● ASSIGNMENT:
Go through the lines below and copy any that hold the string "speak".

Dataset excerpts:
════════
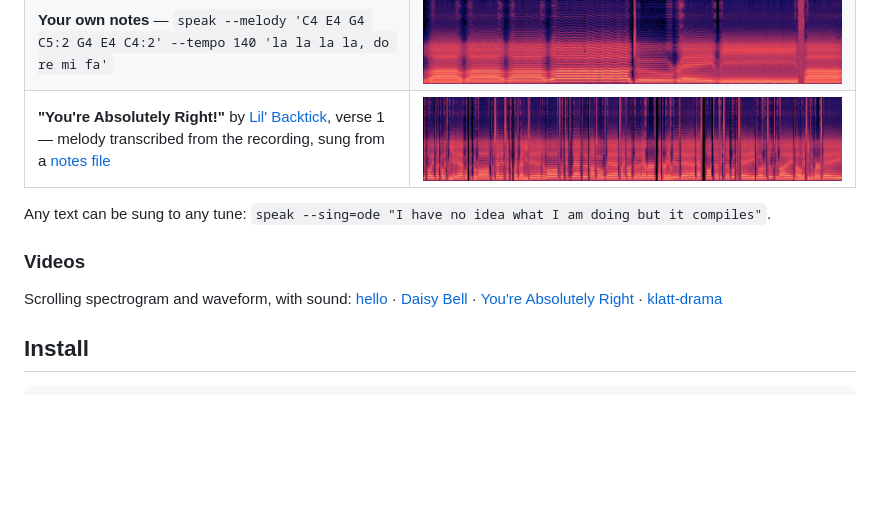
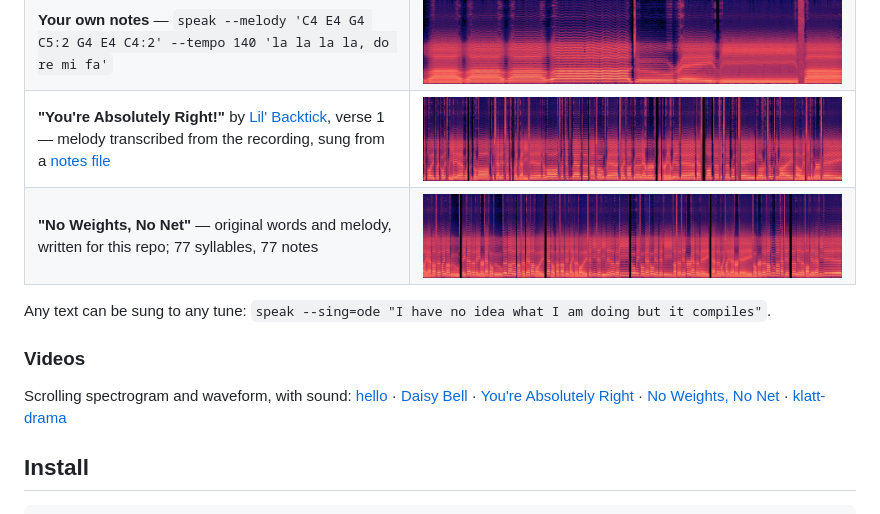
Before and after one commit to HelgeSverre/speak, a Markdown page: README.md, the part around the change. Drawn GitHub-style; pictures changed too: demo/sing-no-weights.jpg (added); blank space fills up the shorter version.

Commit message:
Add "No Weights, No Net", an original song
Words and melody written for the repo rather than transcribed from
somewhere: 77 syllables, 77 notes, one note per syllable, C major at
112 bpm. The counts were taken from the engine's own output
(--dump phonemes) before the melody was written, so every syllable
lands on its own note instead of the tune looping at the last line.

Verse and chorus each end on a held note, which gives the delayed
vibrato somewhere to live; the tag resolves to a four-beat high tonic.

- tunes/no-weights-no-net.melody, tunes/no-weights-no-net.txt
- demo/sing-no-weights.{mp3,jpg,mp4}
- scripts/make-demo.sh generates the clip; README lists it under
  "It sings" and in the videos line

```diff
--- a/README.md
+++ b/README.md
@@ -97,12 +97,13 @@ In 1961 an IBM 704 sang *Daisy Bell*. `speak` does too. In sing mode each syllab
 | **Ode to Joy** — `speak -v klatt-calm --sing=ode` | [![ode](demo/sing-ode.jpg)](demo/sing-ode.mp3) |
 | **Your own notes** — `speak --melody 'C4 E4 G4 C5:2 G4 E4 C4:2' --tempo 140 'la la la la, do re mi fa'` | [![custom](demo/sing-custom.jpg)](demo/sing-custom.mp3) |
 | **"You're Absolutely Right!"** by [Lil' Backtick](https://backticks.no), verse 1 — melody transcribed from the recording, sung from a [notes file](tunes/youre-absolutely-right.melody) | [![right](demo/sing-absolutely-right.jpg)](demo/sing-absolutely-right.mp3) |
+| **"No Weights, No Net"** — original words and melody, written for this repo; 77 syllables, 77 notes | [![no weights](demo/sing-no-weights.jpg)](demo/sing-no-weights.mp3) |
 
 Any text can be sung to any tune: `speak --sing=ode "I have no idea what I am doing but it compiles"`.
 
 ### Videos
 
-Scrolling spectrogram and waveform, with sound: [hello](demo/hello.mp4) · [Daisy Bell](demo/sing-daisy.mp4) · [You're Absolutely Right](demo/sing-absolutely-right.mp4) · [klatt-drama](demo/voice-drama.mp4)
+Scrolling spectrogram and waveform, with sound: [hello](demo/hello.mp4) · [Daisy Bell](demo/sing-daisy.mp4) · [You're Absolutely Right](demo/sing-absolutely-right.mp4) · [No Weights, No Net](demo/sing-no-weights.mp4) · [klatt-drama](demo/voice-drama.mp4)
 
 ## Install
 
```
Also changed, not shown: 5 other files.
════════
● RESPONSE:
Before and after one commit to HelgeSverre/speak, a Markdown page: README.md, the part around the change. Drawn GitHub-style; pictures changed too: demo/sing-no-weights.jpg (added); blank space fills up the shorter version.
@@ -97,12 +97,13 @@ In 1961 an IBM 704 sang *Daisy Bell*. `speak` does too. In sing mode each syllab
 | **Ode to Joy** — `speak -v klatt-calm --sing=ode` | [![ode](demo/sing-ode.jpg)](demo/sing-ode.mp3) |
 | **Your own notes** — `speak --melody 'C4 E4 G4 C5:2 G4 E4 C4:2' --tempo 140 'la la la la, do re mi fa'` | [![custom](demo/sing-custom.jpg)](demo/sing-custom.mp3) |
 Any text can be sung to any tune: `speak --sing=ode "I have no idea what I am doing but it compiles"`.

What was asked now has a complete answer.